This is essentially a cross between a Good Eats roast chicken recipe and America's Test Kitchen's version. ATK's is unusual for them in that they haven't managed to overcomplicate it until it isn't worth the trouble to make. I've cooked my version twice and was thrilled with the results the first time and somewhat less so the second. I'll note the differences as I go along, but I don't know which ones made a real difference in the end result.
Step one is to get yourself a chicken. The first time I used a slightly-under-3-lbs. Greenwise chicken from Publix. The second time a slightly-over-3-lbs. regular chicken from Fresh Market. I was rather surprised that Publix (at least that particular one) had an organic-ish free-ish range option while Fresh Market didn't. Next time I'll try a full deluxe grass-fed free-range chicken wherever I can find one. Whole Foods maybe?
Step two is brining: 2 quarts water, 1/2 cup sugar, 1/2 to 1 cup salt depending on how fine grained it is. I could get my first chicken fully submerged, but not the second. I can't really see a mechanism for the slight surface exposure making a big difference, but second chicken was substantially blander and dryer. Maybe I should just have let the bigger chicken soak for longer than the suggested hour. (The short soak in a very salty brine is a ATK innovation I should point out.)
Meanwhile, preheat the oven to 500 degrees F and roughly chop up the vegetables. I used potatoes, carrots and onions the first time and added some peppers the second. ATK's recipe uses just potatoes sliced and laid out. The chunky vegetables are from a similar Good Eats recipe. However Alton uses vegetables past their prime and only uses them to hold up the chicken and add flavor to the sauce that develops. I liked the results splitting the difference made. Roll the chopped vegetables in olive oil and salt and/or whatever seasoning you're using on the chicken. Take a Tablespoon of butter out to soften and mix it with your chicken seasoning.
When the chicken is done its soak bring it over to a cutting board and cut out the backbone with a pair of scissors. Cut off any extra fat too, but try not to split the skin anywhere; exposed meat dries out. I save the backbones and other various chicken bits for making stock, but this method produces far fewer scraps than cutting a chicken into serving pieces so the bits I have accumulated have been getting freezer burnt waiting for a stock-making quorum. I may have to dump the lot.
Once the backbone is out slice the meat away on both sides of the breastbone. Turn the chicken over and flatten it; the cuts you just made will make it much easier. Take a paper towel and pat the skin dry. Slip your fingers under the skin to loosen it. Once you've made some space take pieces of the seasoned butter you made earlier and rub them into the underside of the skin. You should be able to get it distributed around both the breast and thigh areas. If you want to be tidier you can spoon a bit of the butter under the skin and distribute it from above, but I don't think it's nearly as effective. Finally, massage generous amounts of olive oil into the chicken skin. If this step isn't embarrassing, you're not doing it right. I don't think I used enough of either spices or oil on my second chicken so be generous; remember that you're seasoning a whole three pounds of meat.

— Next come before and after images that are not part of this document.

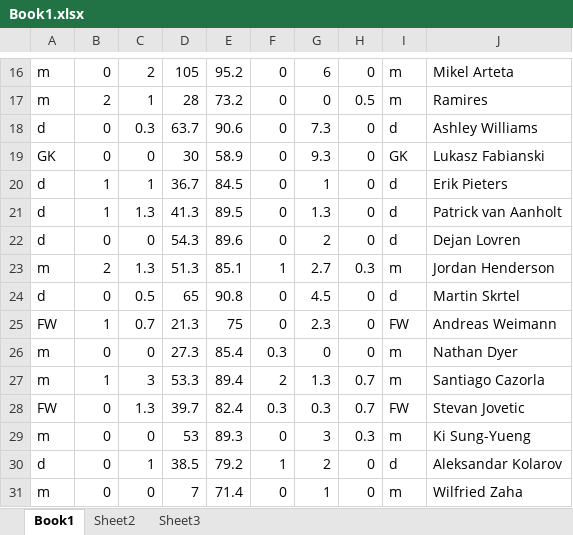
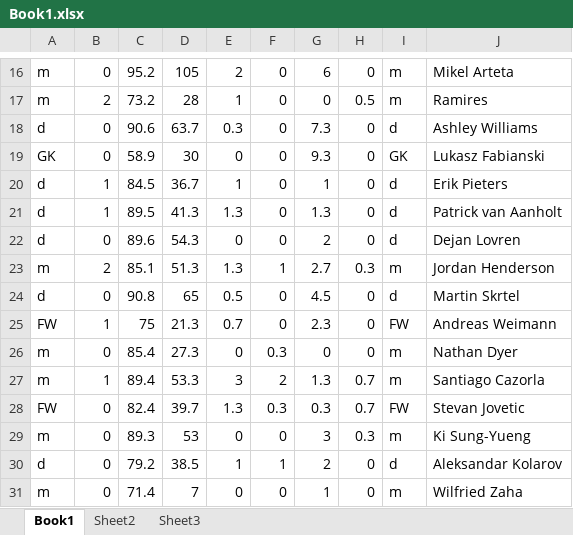
Before and after one commit to kevinwilde/soccer_passing_stats_analysis, an Excel workbook: Book1.xlsx, sheet Book1, drawn as a sheet; only a part is shown, gaps mark what is left out; values as stored, in another font and other column widths than the file's, no borders; the diff covers the shown part only; the diff names each change by its address in the sheet, - before the commit and + after, or states it on an @@ line.

```diff
--- a/Book1.xlsx (sheet Book1)
+++ b/Book1.xlsx (sheet Book1)
-C16: 2
+C16: 95.2
-E16: 95.2
+E16: 2
-C17: 1
+C17: 73.2
-E17: 73.2
+E17: 1
-C18: 0.3
+C18: 90.6
-E18: 90.6
+E18: 0.3
-C19: 0
+C19: 58.9
-E19: 58.9
+E19: 0
-C20: 1
+C20: 84.5
-E20: 84.5
+E20: 1
-C21: 1.3
+C21: 89.5
-E21: 89.5
+E21: 1.3
-C22: 0
+C22: 89.6
-E22: 89.6
+E22: 0
-C23: 1.3
+C23: 85.1
-E23: 85.1
+E23: 1.3
-C24: 0.5
+C24: 90.8
-E24: 90.8
+E24: 0.5
-C25: 0.7
+C25: 75
-E25: 75
+E25: 0.7
-C26: 0
+C26: 85.4
-E26: 85.4
+E26: 0
-C27: 3
+C27: 89.4
-E27: 89.4
+E27: 3
-C28: 1.3
+C28: 82.4
-E28: 82.4
+E28: 1.3
-C29: 0
+C29: 89.3
-E29: 89.3
+E29: 0
-C30: 1
+C30: 79.2
-E30: 79.2
+E30: 1
-C31: 0
+C31: 71.4
-E31: 71.4
+E31: 0
```
Also changed, not shown: 392 edited cells elsewhere in this sheet, 5 other files.
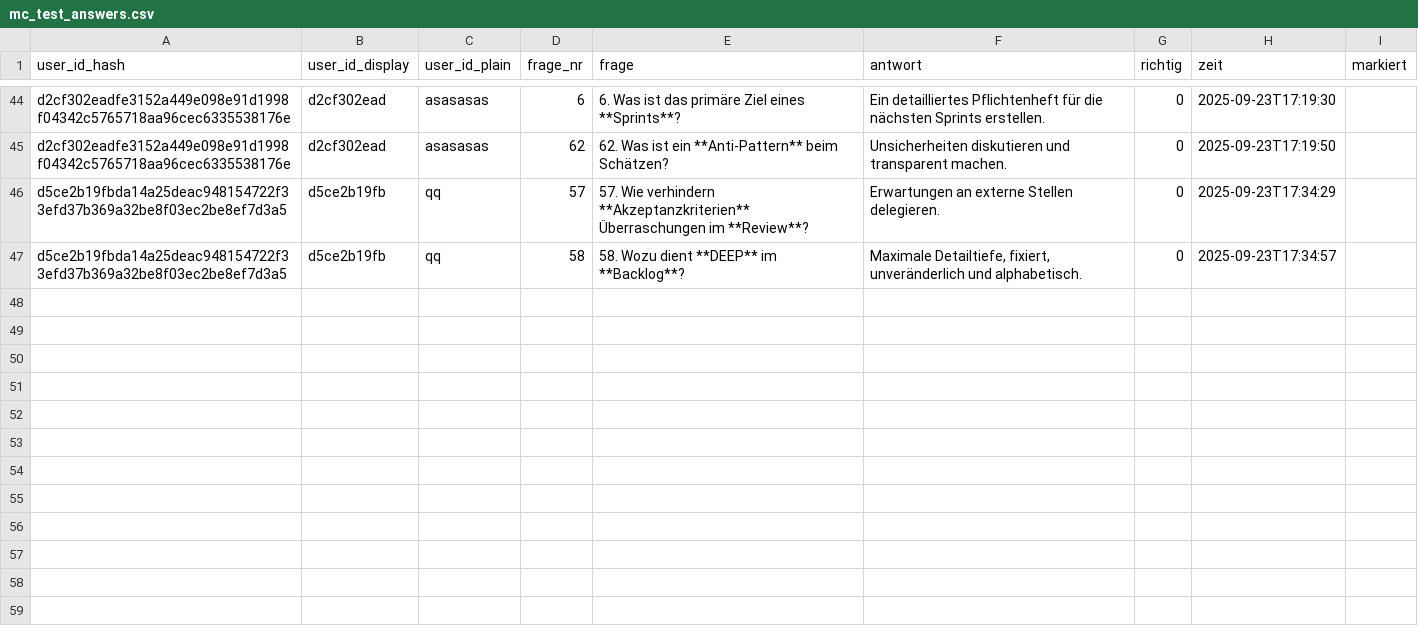
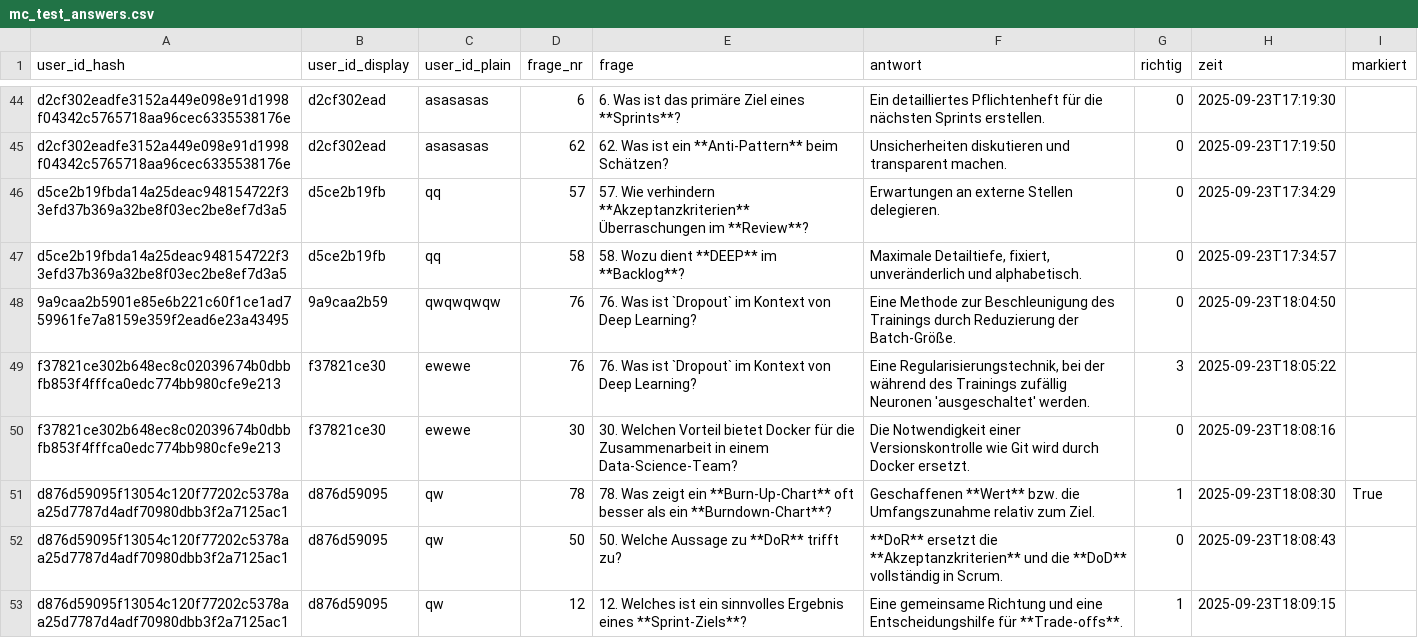
Before and after one commit to kqc-real/streamlit, a CSV file: mc_test_answers.csv, drawn as a sheet; only a part is shown, gaps mark what is left out; the diff names each change by its address in the sheet, - before the commit and + after, or states it on an @@ line.

```diff
--- a/mc_test_answers.csv
+++ b/mc_test_answers.csv
+row 48: 9a9caa2b5901e85e6b221c60f1ce1ad759961fe7a8159e359f2ead6e23a43495 | 9a9caa2b59 | qwqwqwqw | 76 | 76. Was ist `Dropout` im Kontext von Deep Learning? | Eine Methode zur Beschleunigung des Trainings durch Reduzierung der Batch-Größe. | 0 | 2025-09-23T18:04:50
+row 49: f37821ce302b648ec8c02039674b0dbbfb853f4fffca0edc774bb980cfe9e213 | f37821ce30 | ewewe | 76 | 76. Was ist `Dropout` im Kontext von Deep Learning? | Eine Regularisierungstechnik, bei der während des Trainings zufällig Neuronen 'ausgeschaltet' werden. | 3 | 2025-09-23T18:05:22
+row 50: f37821ce302b648ec8c02039674b0dbbfb853f4fffca0edc774bb980cfe9e213 | f37821ce30 | ewewe | 30 | 30. Welchen Vorteil bietet Docker für die Zusammenarbeit in einem Data-Science-Team? | Die Notwendigkeit einer Versionskontrolle wie Git wird durch Docker ersetzt. | 0 | 2025-09-23T18:08:16
+row 51: d876d59095f13054c120f77202c5378aa25d7787d4adf70980dbb3f2a7125ac1 | d876d59095 | qw | 78 | 78. Was zeigt ein **Burn-Up-Chart** oft besser als ein **Burndown-Chart**? | Geschaffenen **Wert** bzw. die Umfangszunahme relativ zum Ziel. | 1 | 2025-09-23T18:08:30 | True
+row 52: d876d59095f13054c120f77202c5378aa25d7787d4adf70980dbb3f2a7125ac1 | d876d59095 | qw | 50 | 50. Welche Aussage zu **DoR** trifft zu? | **DoR** ersetzt die **Akzeptanzkriterien** und die **DoD** vollständig in Scrum. | 0 | 2025-09-23T18:08:43
+row 53: d876d59095f13054c120f77202c5378aa25d7787d4adf70980dbb3f2a7125ac1 | d876d59095 | qw | 12 | 12. Welches ist ein sinnvolles Ergebnis eines **Sprint-Ziels**? | Eine gemeinsame Richtung und eine Entscheidungshilfe für **Trade-offs**. | 1 | 2025-09-23T18:09:15
```
Also changed, not shown: 3 other files.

Splay the chicken out on top of the vegetables making sure the meat is all covered and any loose flaps of skin are laid out flat. The skin that's exposed gets golden brown, crispy and delicious while hidden skin stays flabby and unpleasant so make the effort. At this point in my second attempt I tossed the extra bits of fat I had cut off the chicken earlier into the baking dish but I think it was a mistake as my vegetables ended up nearly submerged and didn't get the caramelization that was the highlight of the dish the first time around. That's also probably a good reason to not use the pepper either. I liked how it turned out, but the moisture it lost cost flavor in the rest of the vegetables.
And that's about it. The chicken goes into the oven for 20 minutes. Turn the pan around and put it back for 20-25 more until the thickest part of the breast reaches 160 degrees F and it looks at least as good as this:
Nothing complicated really to chopping the chicken and serving it with the vegetables. You can separate the au jus from the fat and make some gravy, but if you did things right the chicken will be juicy enough to not need it. Save it for some other application. I'll probably add it to the stock I'll eventually make as a chicken flavor concentrate. Don't toss the fat either as it's very tasty and should be good for frying or salad dressing or some such.